Thermal inertia of a pebble-pile comet 67P/Churyumov-Gerasimenko
Arakawa Sota (postdoc, NAOJ)
The Rosetta mission to comet 67P/Churyumov-Gerasimenko has provided plenty of data to understand what comets are made of.
The weak tensile strength of the cometary surface materials suggests that comets are hierarchical dust aggregates formed through gravitational collapse of a bound clump of small dust aggregates so-called pebbles in the gaseous solar nebula.
Since pebbles are the building blocks of comets, which are the survivors of planetesimals in the solar nebula, estimating the size of pebbles using a combination of thermal observations and numerical calculations is of great importance to understand the planet formation in the outer solar system.
In this study, we calculated the thermal inertia and the diurnal skin depth of the hierarchical aggregates of pebbles.
We found that the thermal inertia of the comet 67P/Churyumov–Gerasimenko is consistent with the hierarchical aggregate of cm- or dm-sized pebbles.
In contrast, the observed temperature dependence of the thermal inertia is inconsistent with the hierarchical aggregate of mm-sized pebbles.

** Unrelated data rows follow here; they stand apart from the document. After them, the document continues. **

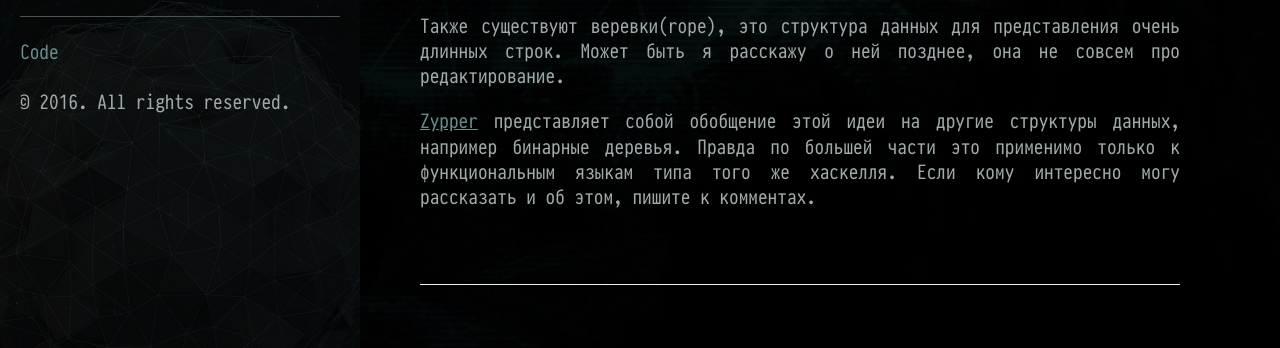
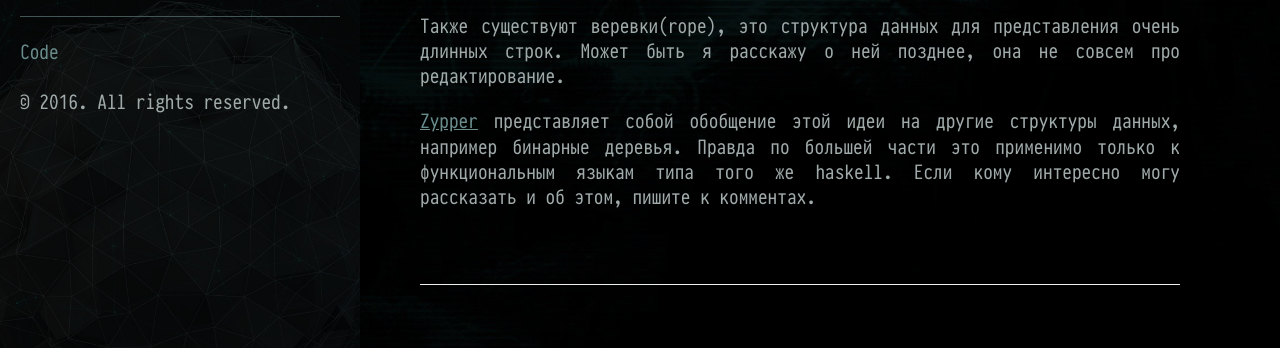
Before and after one commit to neg-serg/neg-serg.github.io, a Jekyll site: the page built from _posts/2016-05-15-gap-buffer.md, in a window 1280 px wide and 900 px high, scrolled down 1204 px. Shown: the part 229-577 px from the top of the window. Built offline with Jekyll 4.4.1, drawn with Linux system fonts in a browser that asks for light colours; comment, search, counter and statistics services are not loaded.

Commit message:
fix minor typos

```diff
--- a/_posts/2016-05-15-gap-buffer.md
+++ b/_posts/2016-05-15-gap-buffer.md
@@ -80,5 +78,5 @@ mmap, что важно для больших файлов.
 <a href="https://wiki.haskell.org/Zipper">Zypper</a> представляет собой
 обобщение этой идеи на другие структуры данных, например бинарные деревья.
 Правда по большей части это применимо только к функциональным языкам типа
-того же хаскелля. Если кому интересно могу рассказать и об этом, пишите
+того же haskell. Если кому интересно могу рассказать и об этом, пишите
 к комментах.
```
Also changed, not shown: other parts of _posts/2016-05-15-gap-buffer.md (+0 -2 lines).
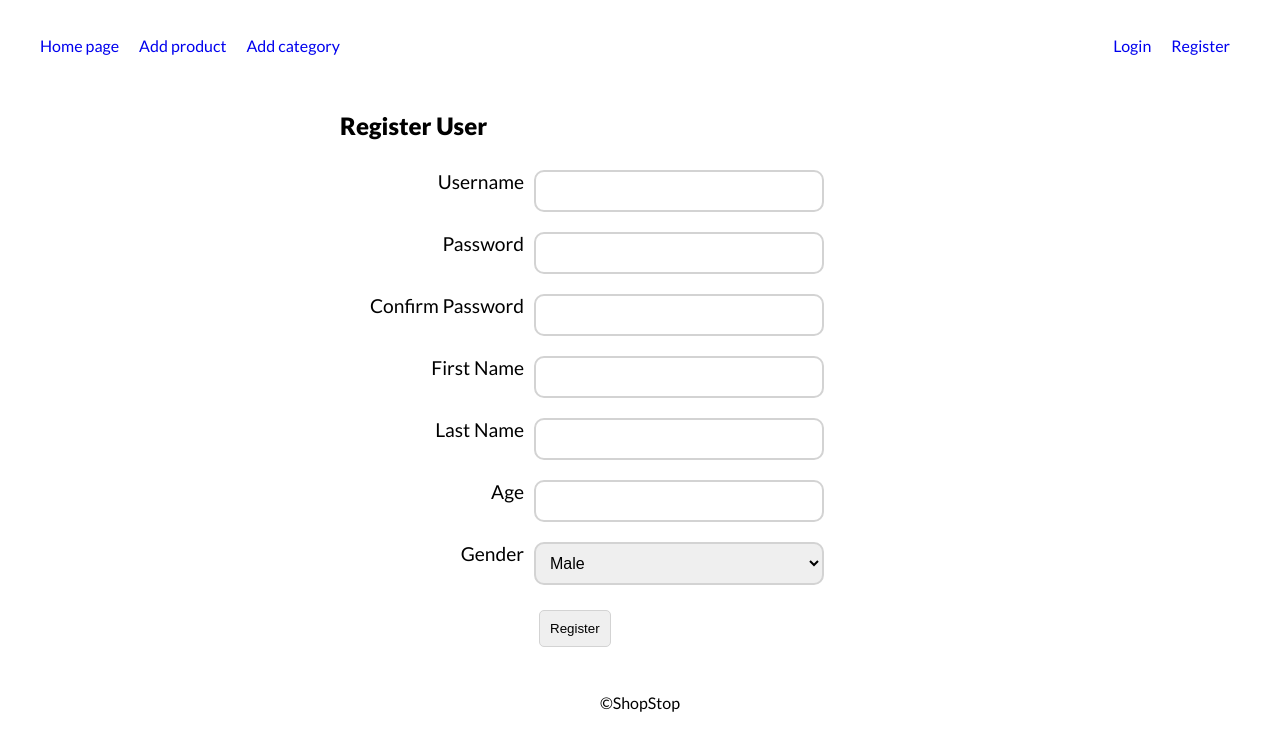
After one commit to tsvetanmanev/shop-stop-expressjs, a Node server app: page /user/register in a window 1280 px wide. The commit adds this page. Shown: the top 751 px of the page. Run offline with Node 20, Linux system fonts and the light colour scheme; some libraries are stand-ins or nearby versions.

Commit message:
Implemented User Register

```diff
--- a/config/express.js
+++ b/config/express.js
@@ -1,11 +1,26 @@
 const express = require('express')
 const path = require('path')
 const bodyParser = require('body-parser')
+const cookieParser = require('cookie-parser')
+const session = require('express-session')
+const passport = require('passport')
 
 module.exports = (app, config) => {
   app.set('view engine', 'pug')
   app.set('views', path.join(config.rootPath, 'views'))
   app.use(bodyParser.urlencoded({extended: true}))
+
+  app.use(cookieParser())
+  app.use(session({secret: 'S3cr3t', saveUninitialized: false, resave: false}))
+  app.use(passport.initialize())
+  app.use(passport.session())
+
+  app.use((req, res, next) => {
+    if (req.user) {
+      res.locals.user = req.user
+    }
+    next()
+  })
 
   app.use((req, res, next) => {
     if (req.url.startsWith('/content')) {
--- a/config/routes.js
+++ b/config/routes.js
@@ -5,6 +5,9 @@ let upload = multer({dest: './content/images'})
 
 module.exports = (app) => {
   app.get('/', controllers.home.index)
+
+  app.get('/user/register', controllers.user.registerGet)
+  app.post('/user/register', controllers.user.registerPost)
 
   app.get('/product/add', controllers.product.addGet)
   app.post('/product/add', upload.single('image'), controllers.product.addPost)
--- a/controllers/index.js
+++ b/controllers/index.js
@@ -1,9 +1,11 @@
 const homeHandler = require('./home')
 const productHandler = require('./product')
 const categoryHandler = require('./category')
+const userHandler = require('./user')
 
 module.exports = {
   home: homeHandler,
   product: productHandler,
-  category: categoryHandler
+  category: categoryHandler,
+  user: userHandler
 }
--- /dev/null
+++ b/controllers/user.js
@@ -0,0 +1,48 @@
+const User = require('../models/User')
+const encryption = require('../utilities/encryption')
+
+module.exports.registerGet = (req, res) => {
+  res.render('user/register')
+}
+
+module.exports.registerPost = (req, res) => {
+  let reqUser = req.body
+
+  if (reqUser.password && (reqUser.password !== reqUser.confirmedPassword)) {
+    reqUser.error = 'Passwords do not match.'
+    res.render('user/register', reqUser)
+    return
+  }
+
+  let user = {
+    username: reqUser.username,
+    firstName: reqUser.firstName,
+    lastName: reqUser.lastName,
+    age: reqUser.age,
+    gender: reqUser.gender
+  }
+
+  let salt = encryption.generateSalt()
+  user.salt = salt
+
+  if (reqUser.password) {
+    let hashedPassword = encryption.generateHashedPassword(salt, reqUser.password)
+    user.password = hashedPassword
+  }
+
+  User.create(user)
+    .then(user => {
+      req.logIn(user, (error, user) => {
+        if (error) {
+          res.render('user/register', { error: 'Authentication not working!' })
+          return
+        }
+
+        res.redirect('/')
+      })
+    })
+    .catch(error => {
+      reqUser.error = error
+      res.render('user/register', reqUser)
+    })
+}
--- a/index.js
+++ b/index.js
@@ -11,4 +11,6 @@ let environment = process.env.NODE_environment || 'development'
 database(config[environment])
 require('./config/express')(app, config[environment])
 require('./config/routes')(app)
+require('./config/passport')()
+
 app.listen(port)
--- a/package.json
+++ b/package.json
@@ -18,7 +18,9 @@
   "license": "MIT",
   "dependencies": {
     "body-parser": "1.17.2",
+    "cookie-parser": "1.4.3",
     "express": "4.15.3",
+    "express-session": "1.15.3",
     "gulp": "3.9.1",
     "gulp-clean-css": "3.4.0",
     "gulp-rename": "1.2.2",
@@ -26,6 +28,8 @@
     "mongoose": "4.10.4",
     "multer": "1.3.0",
     "multiparty": "4.1.3",
+    "passport": "0.3.2",
+    "passport-local": "1.0.0",
     "pug": "2.0.0-rc.2",
     "shortid": "2.2.8",
     "standard": "10.0.2"
--- a/views/layout.pug
+++ b/views/layout.pug
@@ -18,10 +18,17 @@ body
           li
             a(href='/category/add') Add category
           li.delimeter
-          li.align-right
-            a(href='/user/register') Register
-          li.align-right
-            a(href='/user/login') Login
+          if user
+            li.align-right
+              form#logout-form(method='post' action='/user/logout')
+                a(href="javascript:document.getElementById('logout-form').submit()") Logout
+            li.align-right
+              span= user.username
+          else
+            li.align-right
+              a(href='/user/register') Register
+            li.align-right
+              a(href='/user/login') Login
   if error
     h2.error-msg= error
   else if success
--- /dev/null
+++ b/views/user/register.pug
@@ -0,0 +1,30 @@
+extends ../layout.pug
+
+block content
+  form.form.center-form(method='post')
+    h2 Register User
+    .form-group
+      label(for='username') Username
+      input#username.input-field(name='username', type='text' value=username)
+    .form-group
+      label(for='password') Password
+      input#password.input-field(name='password', type='password')
+    .form-group
+      label(for='confirmedPassword') Confirm Password
+      input#confirmedPassword.input-field(name='confirmedPassword', type='password')
+    .form-group
+      label(for='firstName') First Name
+      input#firstName.input-field(name='firstName', type='text' value=firstName)
+    .form-group
+      label(for='lastName') Last Name
+      input#lastName.input-field(name='lastName', type='text' value=lastName)
+    .form-group
+      label(for='age') Age
+      input#age.input-field(name='age', type='number' value=age)
+    .form-group
+      label(for='gender') Gender
+      select#gender.input-field(name='gender')
+        option Male
+        option Female
+    .form-group
+      input.form-btn.btn(type='submit', value='Register')
```
Also changed, not shown: config/passport.js (added, +31 -0 lines), models/User.js (line endings or trailing spaces).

Our findings indicate that the icy planetesimals might have formed via accretion of cm- or dm-sized compressed dust aggregates in the solar nebula.